Its supporters believe Mr Thaksin and the PPP have a republican agenda - hence the sea of yellow shirts seen at PAD rallies, yellow being the colour associated with the king.
Secondly, Thaksin Shinawatra made a triumphant return to Thailand in February. He insisted he had abandoned any political ambition, but few believed him, and he was widely assumed to be funding and influencing the governing party.
Although banned from holding political office for five years, with his own party in government many Thais assumed he would find a way to overturn the ban, and dismiss various charges of corruption and abuse of power that were pending against him.
The PAD accuse Prime Minister Samak Sundaravej of incompetence
Thirdly, the government of Samak Sundaravej bungled its first months in office, and provoked fears that it was more concerned with helping Mr Thaksin than sorting out the country's other problems.
Its attempt to revise the military-drafted constitution was the spark that brought the PAD out on the streets in May. They feared constitutional amendments might offer a legal justification for throwing out the charges against Mr Thaksin.
The PAD also accused the government of being corrupt, incompetent and authoritarian.
When the government agreed to support Cambodia's bid to have a disputed temple on their common border listed as a World Heritage Site, the PAD saw this as selling out Thai sovereignty for Mr Thaksin's business interests in Cambodia. The resulting row forced the foreign minister, who had once been Mr Thaksin's lawyer, to resign.

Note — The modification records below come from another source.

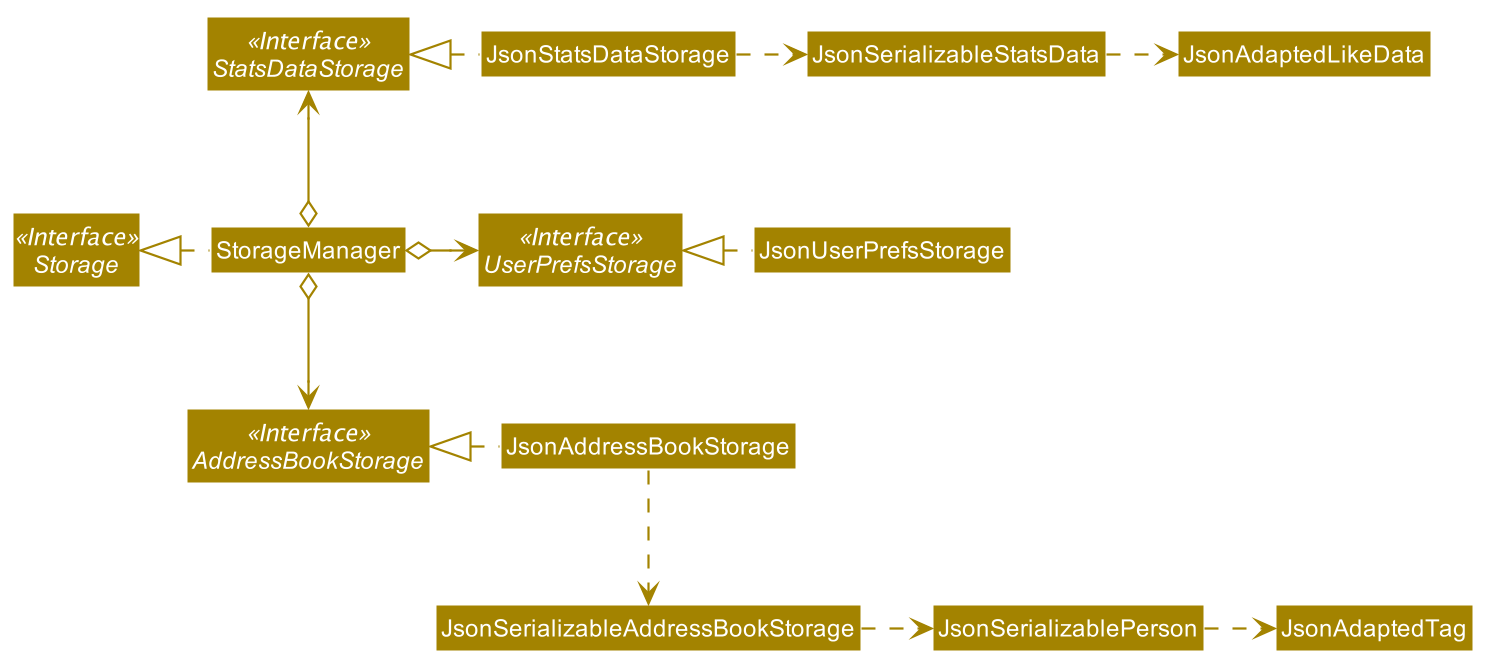
Before: docs/images/StorageClassDiagram.png, a diagram exported from PlantUML (AY1920S1-CS2103T-T16-4/main). Source of this version:
```plantuml
@startuml








skinparam BackgroundColor #FFFFFFF

skinparam Shadowing false

skinparam Class {
    FontColor #FFFFFF
    BorderThickness 1
    BorderColor #FFFFFF
    StereotypeFontColor #FFFFFF
    FontName Arial
}

skinparam Actor {
    BorderColor #000000
    Color #000000
    FontName Arial
}

skinparam Sequence {
    MessageAlign center
    BoxFontSize 15
    BoxPadding 0
    BoxFontColor #FFFFFF
    FontName Arial
}

skinparam Participant {
    FontColor #FFFFFFF
    Padding 20
}

skinparam MinClassWidth 50
skinparam ParticipantPadding 10
skinparam Shadowing false
skinparam DefaultTextAlignment center
skinparam packageStyle Rectangle

hide footbox
hide members
hide circle
skinparam arrowThickness 1.1
skinparam arrowColor #A38300
skinparam classBackgroundColor #A38300

Interface Storage <<Interface>>
Interface UserPrefsStorage <<Interface>>
Interface AddressBookStorage <<Interface>>
Interface StatsDataStorage <<Interface>>

Class StorageManager
Class JsonUserPrefsStorage
Class JsonAddressBookStorage
class JsonStatsDataStorage

StorageManager .left.|> Storage
StorageManager o-right-> UserPrefsStorage
StorageManager o--> AddressBookStorage
StorageManager o-up-> StatsDataStorage

JsonUserPrefsStorage .left.|> UserPrefsStorage

JsonAddressBookStorage .left.|> AddressBookStorage
JsonAddressBookStorage .down.> JsonSerializableAddressBookStorage
JsonSerializableAddressBookStorage .right.> JsonSerializablePerson
JsonSerializablePerson .right.> JsonAdaptedTag

JsonStatsDataStorage .left.|> StatsDataStorage
JsonStatsDataStorage .right.> JsonSerializableStatsData
JsonSerializableStatsData .right.> JsonAdaptedLikeData
@enduml
```
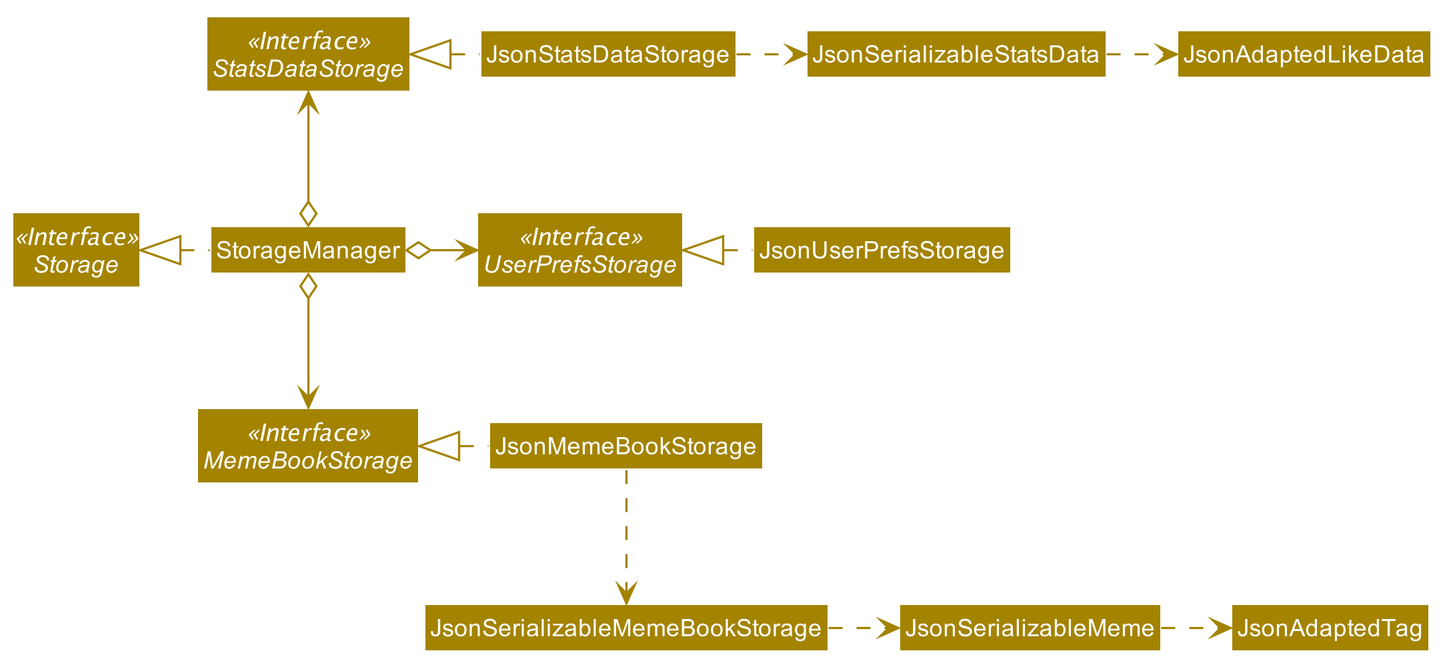
Later version of the same file.

The edit, as a diff of the source:
```diff
@@ -1,4 +1,5 @@
 @startuml
+scale 1.5
 
 
 
@@ -53,25 +54,24 @@
 
 Interface Storage <<Interface>>
 Interface UserPrefsStorage <<Interface>>
-Interface AddressBookStorage <<Interface>>
+Interface MemeBookStorage <<Interface>>
 Interface StatsDataStorage <<Interface>>
 
 Class StorageManager
 Class JsonUserPrefsStorage
-Class JsonAddressBookStorage
+Class JsonMemeBookStorage
 class JsonStatsDataStorage
 
 StorageManager .left.|> Storage
 StorageManager o-right-> UserPrefsStorage
-StorageManager o--> AddressBookStorage
+StorageManager o--> MemeBookStorage
 StorageManager o-up-> StatsDataStorage
 
 JsonUserPrefsStorage .left.|> UserPrefsStorage
-
-JsonAddressBookStorage .left.|> AddressBookStorage
-JsonAddressBookStorage .down.> JsonSerializableAddressBookStorage
-JsonSerializableAddressBookStorage .right.> JsonSerializablePerson
-JsonSerializablePerson .right.> JsonAdaptedTag
+JsonMemeBookStorage .left.|> MemeBookStorage
+JsonMemeBookStorage .down.> JsonSerializableMemeBookStorage
+JsonSerializableMemeBookStorage .right.> JsonSerializableMeme
+JsonSerializableMeme .right.> JsonAdaptedTag
 
 JsonStatsDataStorage .left.|> StatsDataStorage
 JsonStatsDataStorage .right.> JsonSerializableStatsData
```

However developments in recent weeks have undermined the PAD's claims.
The government backed away from changing the constitution, although it still says it wants to do this. It allowed a no-confidence debate in parliament.
Then the legal cases against Mr Thaksin started moving with surprising speed and vigour. His lawyers were jailed for contempt of court. His wife was sentenced to three years in prison for tax evasion. Reading the signs, the family moved back into exile in Britain.
Samak Sundaravej has proved surprisingly skilful in handling the challenge from the PAD, despite a series of verbal gaffes early on in his term.
He has built a close relationship with the military, in particular with army commander General Anupong Paochinda and General Prayuth Chanocha, the commander of the crucial First Amy Division, based in Bangkok.
The support of these two men would be crucial for any military challenge to the government.
In addition, both are known as staunchly loyal to the monarchy, helping burnish Mr Samak's own royalist credentials. Mr Samak has listened to the police, the army, and most importantly, the king, and handled the protests with restraint.
By contrast the PAD now appears to have overplayed its hand. Mr Sondhi and Mr Chamlong have both called this a last-ditch attempt to overthrow the government, and their actions smack of desperation. Many Thais who once sympathised with the PAD have now turned against it.
The atmosphere in Bangkok, though, remains charged and volatile. The PAD is well-funded, and is believed to have support in some very high circles, including factions of the military.
The rifts which opened up at the start of this decade, when Thaksin Shinawatra worked out how to win unbeatable parliamentary majorities, and then used them to drive through his ambitious and controversial policies, are still wide open.